Without including any pictures, give back all of the data exactly.

BEGIN MATERIAL FOR THIS EXERCISE

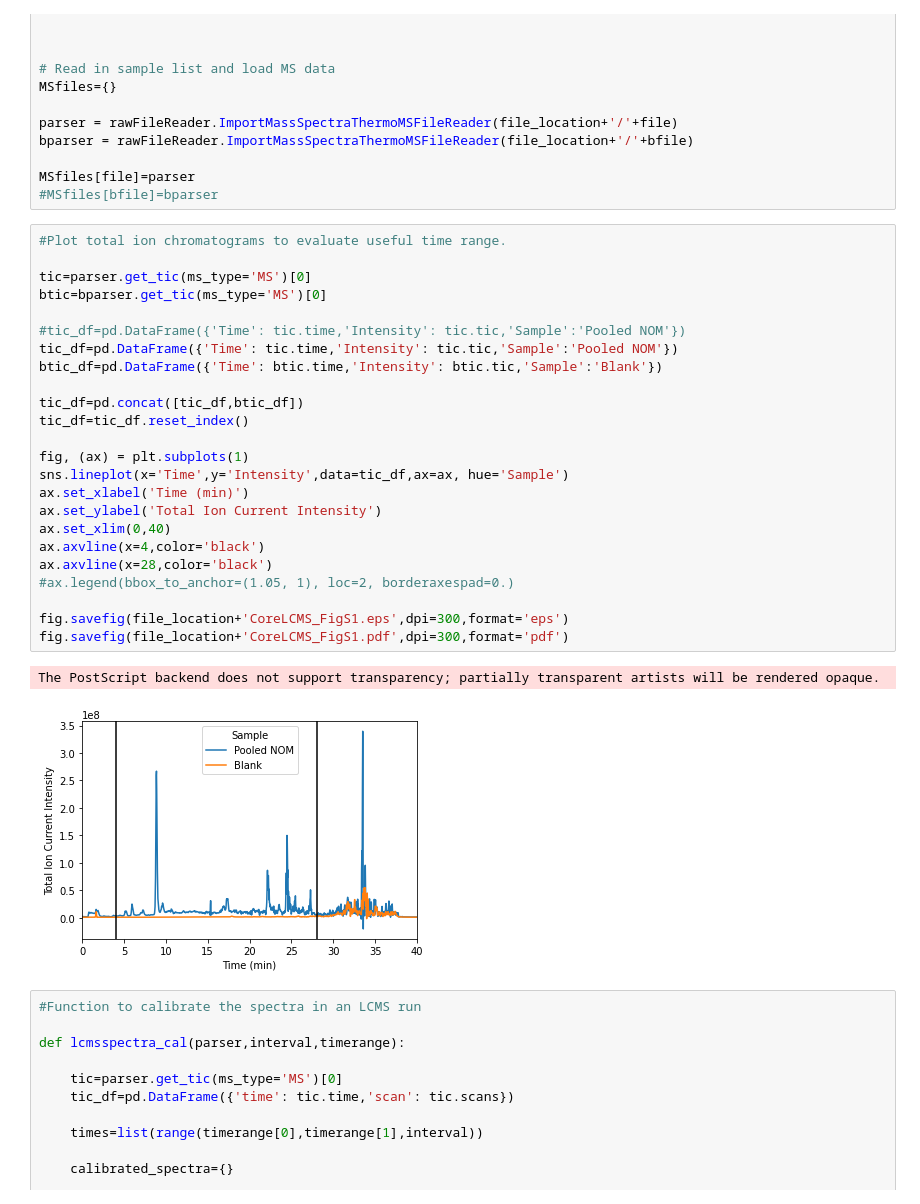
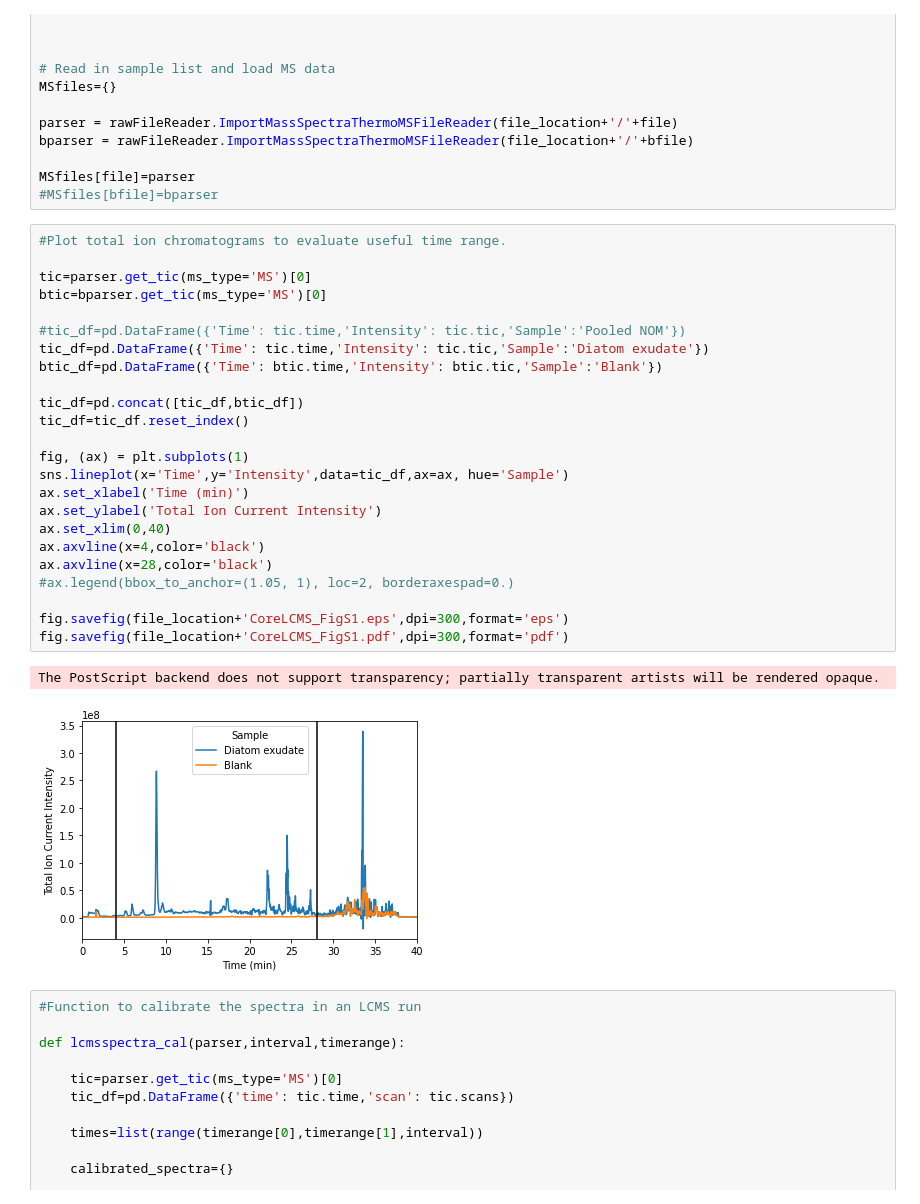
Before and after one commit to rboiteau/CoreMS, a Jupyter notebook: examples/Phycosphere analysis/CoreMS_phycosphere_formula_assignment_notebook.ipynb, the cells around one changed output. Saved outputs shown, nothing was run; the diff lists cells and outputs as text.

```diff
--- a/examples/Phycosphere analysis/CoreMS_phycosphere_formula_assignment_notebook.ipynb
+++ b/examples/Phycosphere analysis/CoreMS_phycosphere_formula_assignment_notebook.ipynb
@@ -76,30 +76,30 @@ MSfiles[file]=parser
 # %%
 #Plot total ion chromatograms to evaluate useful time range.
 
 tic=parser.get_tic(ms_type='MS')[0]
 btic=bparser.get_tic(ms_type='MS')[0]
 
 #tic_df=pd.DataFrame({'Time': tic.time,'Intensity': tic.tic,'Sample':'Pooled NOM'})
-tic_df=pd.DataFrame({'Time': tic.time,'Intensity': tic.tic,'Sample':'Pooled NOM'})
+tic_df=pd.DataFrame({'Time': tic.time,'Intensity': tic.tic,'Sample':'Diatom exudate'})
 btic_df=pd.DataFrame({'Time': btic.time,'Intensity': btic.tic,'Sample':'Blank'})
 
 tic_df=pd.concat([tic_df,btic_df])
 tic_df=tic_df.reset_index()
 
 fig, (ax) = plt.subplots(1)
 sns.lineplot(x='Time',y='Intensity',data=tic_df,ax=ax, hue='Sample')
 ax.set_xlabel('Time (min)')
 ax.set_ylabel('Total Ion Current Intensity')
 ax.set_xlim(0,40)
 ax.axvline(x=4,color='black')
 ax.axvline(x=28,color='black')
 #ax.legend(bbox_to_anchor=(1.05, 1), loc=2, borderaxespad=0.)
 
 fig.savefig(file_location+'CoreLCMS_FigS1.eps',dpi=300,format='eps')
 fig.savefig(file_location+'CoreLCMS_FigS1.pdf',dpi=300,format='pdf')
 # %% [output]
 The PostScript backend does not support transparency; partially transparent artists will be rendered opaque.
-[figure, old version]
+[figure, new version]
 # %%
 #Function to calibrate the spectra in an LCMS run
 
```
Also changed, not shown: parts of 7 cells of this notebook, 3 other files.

END MATERIAL FOR THIS EXERCISE

■ **TASK OUTPUT**
Before and after one commit to rboiteau/CoreMS, a Jupyter notebook: examples/Phycosphere analysis/CoreMS_phycosphere_formula_assignment_notebook.ipynb, the cells around one changed output. Saved outputs shown, nothing was run; the diff lists cells and outputs as text.

```diff
--- a/examples/Phycosphere analysis/CoreMS_phycosphere_formula_assignment_notebook.ipynb
+++ b/examples/Phycosphere analysis/CoreMS_phycosphere_formula_assignment_notebook.ipynb
@@ -76,30 +76,30 @@ MSfiles[file]=parser
 # %%
 #Plot total ion chromatograms to evaluate useful time range.
 
 tic=parser.get_tic(ms_type='MS')[0]
 btic=bparser.get_tic(ms_type='MS')[0]
 
 #tic_df=pd.DataFrame({'Time': tic.time,'Intensity': tic.tic,'Sample':'Pooled NOM'})
-tic_df=pd.DataFrame({'Time': tic.time,'Intensity': tic.tic,'Sample':'Pooled NOM'})
+tic_df=pd.DataFrame({'Time': tic.time,'Intensity': tic.tic,'Sample':'Diatom exudate'})
 btic_df=pd.DataFrame({'Time': btic.time,'Intensity': btic.tic,'Sample':'Blank'})
 
 tic_df=pd.concat([tic_df,btic_df])
 tic_df=tic_df.reset_index()
 
 fig, (ax) = plt.subplots(1)
 sns.lineplot(x='Time',y='Intensity',data=tic_df,ax=ax, hue='Sample')
 ax.set_xlabel('Time (min)')
 ax.set_ylabel('Total Ion Current Intensity')
 ax.set_xlim(0,40)
 ax.axvline(x=4,color='black')
 ax.axvline(x=28,color='black')
 #ax.legend(bbox_to_anchor=(1.05, 1), loc=2, borderaxespad=0.)
 
 fig.savefig(file_location+'CoreLCMS_FigS1.eps',dpi=300,format='eps')
 fig.savefig(file_location+'CoreLCMS_FigS1.pdf',dpi=300,format='pdf')
 # %% [output]
 The PostScript backend does not support transparency; partially transparent artists will be rendered opaque.
-[figure, old version]
+[figure, new version]
 # %%
 #Function to calibrate the spectra in an LCMS run
 
```
Also changed, not shown: parts of 7 cells of this notebook, 3 other files.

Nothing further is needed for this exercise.